On Friday afternoon, I drove from Monterey to a hotel near the San Francisco airport to give a talk the next morning at an event held by the Free to Choose Network. The event was the Winning Ideas Weekend and I was due for a dinner with the participants at 7:00 p.m. I got there at 5:00 p.m. so that I could check in and use the pool before dinner.

But that was not to be. I parked my car and went in to check in. I came out 10 minutes later and my car wouldn’t start. The battery was dead as a doornail. A cabby who was friendly with one of the parking guys offered to boost my battery using cables but it didn’t work. It was now about 5:15 p.m. I pulled out my AAA card and called the 800 number. By 5:50 p.m., Don from AAA showed up and was able to get my car started with a portable battery. He told me that my car would be dead the next morning too and so, when I was ready to leave, to call AAA and ask for battery service. “But then I’ll have the same problem tomorrow morning,” I said. “Do you know a place nearby where I could take my car now to get the battery replaced?”

He pulled out his cell phone and called a local service station. He said, “Follow me.” I pulled out a couple of dollar bills and handed them to him and then followed him in a maze through Burlingame to a service station. He took off and the station owner waved me into the garage. He used a machine to check my battery and confirmed that it was dead. He then priced a new one, installed it, did a voltage check, and recoded my radio. He also explained things clearly as he went.

I paid, for the battery, labor, and the disposal fee for the old battery, about $150. Did he skin me? Relative to normal prices, I don’t think so but I don’t know. But relative to my demand price, no way. I got huge consumer surplus. “You saved my evening,” I told him. I drove back to the hotel, went to my room and changed, and showed up at the conference dining room at 6:55 p.m.

Probably little of the above story surprises you. And that’s my point. We are so used to the everyday wonder of markets that we have little wonder. As Friedrich Hayek said in his classic article, “The Use of Knowledge in Society”:

I have deliberately used the word “marvel” to shock the reader out of the complacency with which we often take the working of this mechanism for granted.
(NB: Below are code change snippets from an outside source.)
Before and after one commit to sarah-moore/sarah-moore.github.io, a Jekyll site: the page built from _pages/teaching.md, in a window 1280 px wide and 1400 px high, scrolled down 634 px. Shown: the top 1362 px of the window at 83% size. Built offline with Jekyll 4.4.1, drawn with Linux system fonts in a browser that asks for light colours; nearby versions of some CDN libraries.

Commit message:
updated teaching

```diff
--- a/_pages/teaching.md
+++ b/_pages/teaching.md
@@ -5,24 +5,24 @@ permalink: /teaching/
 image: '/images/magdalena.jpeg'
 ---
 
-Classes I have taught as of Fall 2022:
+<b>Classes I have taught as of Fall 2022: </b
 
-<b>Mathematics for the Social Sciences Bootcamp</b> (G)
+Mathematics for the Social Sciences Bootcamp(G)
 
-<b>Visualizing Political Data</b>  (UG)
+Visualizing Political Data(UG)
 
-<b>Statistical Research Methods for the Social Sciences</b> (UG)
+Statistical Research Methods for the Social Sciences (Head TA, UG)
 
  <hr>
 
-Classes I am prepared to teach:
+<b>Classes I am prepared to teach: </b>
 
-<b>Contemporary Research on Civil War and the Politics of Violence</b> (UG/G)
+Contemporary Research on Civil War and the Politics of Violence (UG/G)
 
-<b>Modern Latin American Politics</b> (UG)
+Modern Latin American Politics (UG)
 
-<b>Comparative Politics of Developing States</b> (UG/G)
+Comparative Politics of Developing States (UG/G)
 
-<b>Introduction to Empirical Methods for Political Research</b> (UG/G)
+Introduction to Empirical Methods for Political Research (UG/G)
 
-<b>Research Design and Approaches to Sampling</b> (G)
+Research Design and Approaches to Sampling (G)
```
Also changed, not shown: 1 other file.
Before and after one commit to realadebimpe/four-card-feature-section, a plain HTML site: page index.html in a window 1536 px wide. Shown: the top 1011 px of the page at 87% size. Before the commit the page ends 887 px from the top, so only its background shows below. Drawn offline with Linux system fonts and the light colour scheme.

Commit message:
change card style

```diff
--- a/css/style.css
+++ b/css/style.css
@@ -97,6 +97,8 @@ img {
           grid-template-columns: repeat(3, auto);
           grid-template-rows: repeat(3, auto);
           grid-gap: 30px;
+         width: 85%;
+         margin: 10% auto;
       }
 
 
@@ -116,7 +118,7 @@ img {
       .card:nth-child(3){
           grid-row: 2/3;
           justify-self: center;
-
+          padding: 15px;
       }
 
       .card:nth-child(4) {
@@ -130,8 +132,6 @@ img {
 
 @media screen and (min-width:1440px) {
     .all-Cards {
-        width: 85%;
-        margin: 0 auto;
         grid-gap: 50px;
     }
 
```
I am convinced that if it were the result of deliberate human design, and if the people guided by the price changes understood that their decisions have significance far beyond their immediate aim, this mechanism would have been acclaimed as one of the greatest triumphs of the human mind. (paragraph H.24)